Let the Church Say Amen

This weekend, my Grandmother visited and for the first time we were able to watch a Kingsway service together. She was moved by the worship, delighted by the representation of the diversity of the church, and sat at the ready for the sermon. When Pastor Bryon mentioned that he would be preaching on the word “Amen,” my grandmother let out a firm, “let it be so.”

I’ve been hearing the term "Amen" exclaimed throughout the church since I was a child. A resounding “amen” would rumble throughout the congregation when the pastor would share a poignant verse from the scriptures. A single “amen” could be heard from an individual who was inspired in a moment of conviction or inspiration. I’ve heard “amen” used in worship songs melodiously divided among sopranos, altos and tenors. At the end of every prayer, over our food and over our lives, I’d hear an “amen” with hopes that our nourishment and flourishment were sealed.

In the Old Testament, “amen” was a congregational response to give a strong affirmation to a curse or a word of praise to God. In Deuteronomy 27:16 the Levites shared their agreement with the curse against anyone who dishonored their mother or father. In Nehemiah 8:5-6, Ezra blesses God and all the people agreed with an audible “Amen” and they bowed and worshiped the Lord. Their response meant, “Yes, we agree with your blessing! We join in your blessing! All that you have said of God’s greatness we let it echo in our Amen.“
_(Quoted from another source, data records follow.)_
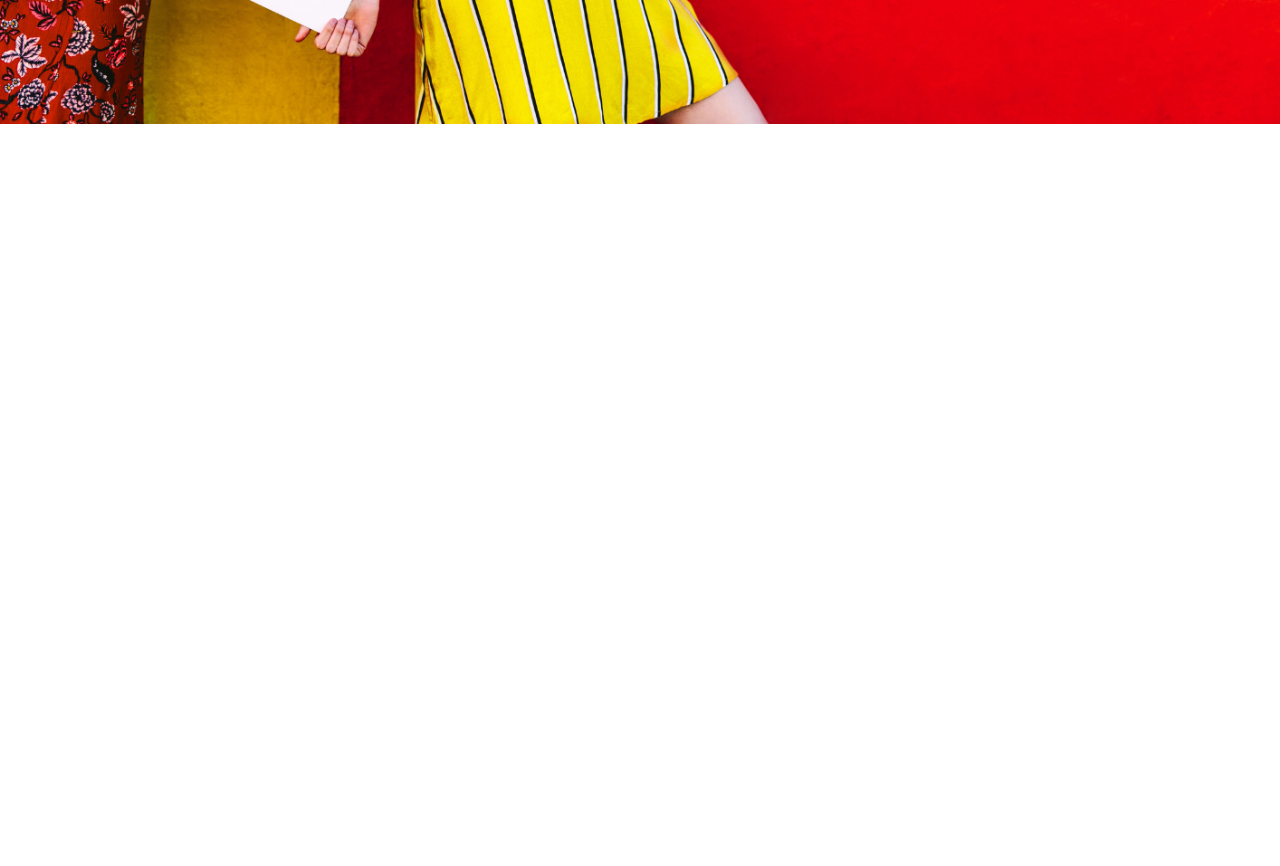
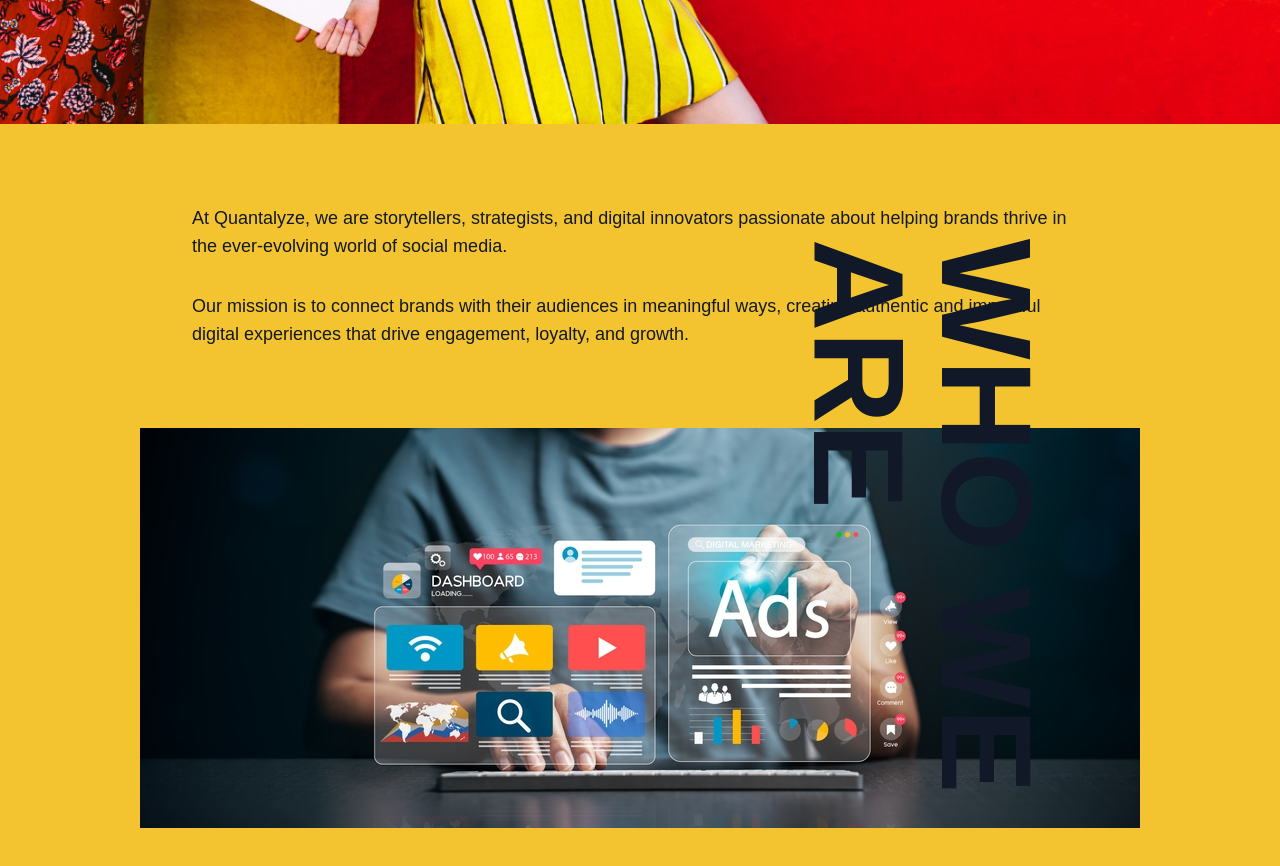
Before and after one commit to pranshu0604/quantalyze, a Next.js app: page / in a window 1280 px wide. Shown: the part 1160-2026 px from the top of the page. Before the commit the page ends 1284 px from the top, so only its background shows below. Built offline with nearby package versions, Linux system fonts and the light colour scheme.

Commit message:
secure commit 2

```diff
--- a/app/page.tsx
+++ b/app/page.tsx
@@ -3,6 +3,7 @@ import React from "react";
 
 export default function Home() {
   return (
+    <>
       <section className="">
         <div className="flex flex-col items-center bg-black text-white w-screen min-h-screen">
           <h2 className="text-4xl font-bold my-20">WELCOME TO</h2>
@@ -13,5 +14,22 @@ export default function Home() {
           </div>
         </div>
       </section>
+      <section className="bg-[#F4C430] text-[#111827] flex flex-col items-center py-20 relative">
+        <div className="max-w-4xl text-left">
+          <p className="text-lg mb-8">
+            At Quantalyze, we are storytellers, strategists, and digital innovators passionate about helping brands thrive in the ever-evolving world of social media.
+          </p>
+          <p className="text-lg">
+            Our mission is to connect brands with their audiences in meaningful ways, creating authentic and impactful digital experiences that drive engagement, loyalty, and growth.
+          </p>
+        </div>
+        <div className="mt-20">
+          <Image src="/ads.jpg" alt="Ads" width={1920} height={1080} className="w-full h-auto object-contain" />
+        </div>
+        <div className="absolute right-0 top-1/2 transform -translate-y-1/2 -translate-x-20">
+          <h3 className="text-9xl font-bold text-[#111827] transform rotate-90 origin-center whitespace-pre">WHO WE{'\n'}ARE</h3>
+        </div>
+      </section>
+    </>
   );
 }
```
Also changed, not shown: public/ads.jpg (added). Lines whose indentation alone changed are shown as unchanged.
In the New Testament, Paul is adamant that those who are speaking in tongues, worshiping, admonishing, or praying together all understand what’s being shared. In 1 Corinthians 14:15-16, Paul says,

What is the outcome then? I will pray with the spirit and I will pray with the mind also; I will sing with the spirit and I will sing with the mind also. Otherwise, if you bless in the spirit only, how will the one who fills the place of the ungifted say the “Amen” at your giving of thanks, since he does not know what you are saying?

It wasn’t enough to withhold an “amen” if one didn’t understand, but it was the responsibility of those who are speaking publicly to be clear so that all who were gathered could edify God.
Collectively, we should affirm. Individually, we should affirm. With conviction, we should affirm. In adoration, we should affirm. With meaning, weight and power, we should say “Amen” as a way to audibly affirm our belief in what God will do through the power and might of His Word.

“For as many as are the promises of God, in Him [that is, in Christ] they are yes [which is a translation of “amen”]; therefore, also through him is our ‘Amen’ to the glory of God through us.” 2 Corinthians 1:20

Let the Church say Amen.

by Danielle Boardley
Danielle, along with her husband Dominic and children, moved to NJ in April 2014 and began attending Kingsway shortly thereafter. Quickly accepting the invitation to go through Growth Track, they learned more about the church, their spiritual strengths, and landed on the Worship Arts team. Danielle values spending quality time with her family and finding ways to express herself creatively. Joining the Kingsway blog team was yet another exciting opportunity to serve through creative expression. Her love of writing began in her youth when she was introduced to the works of Maya Angelou. Inspired by her prose, Danielle published a book of poetry in 2007.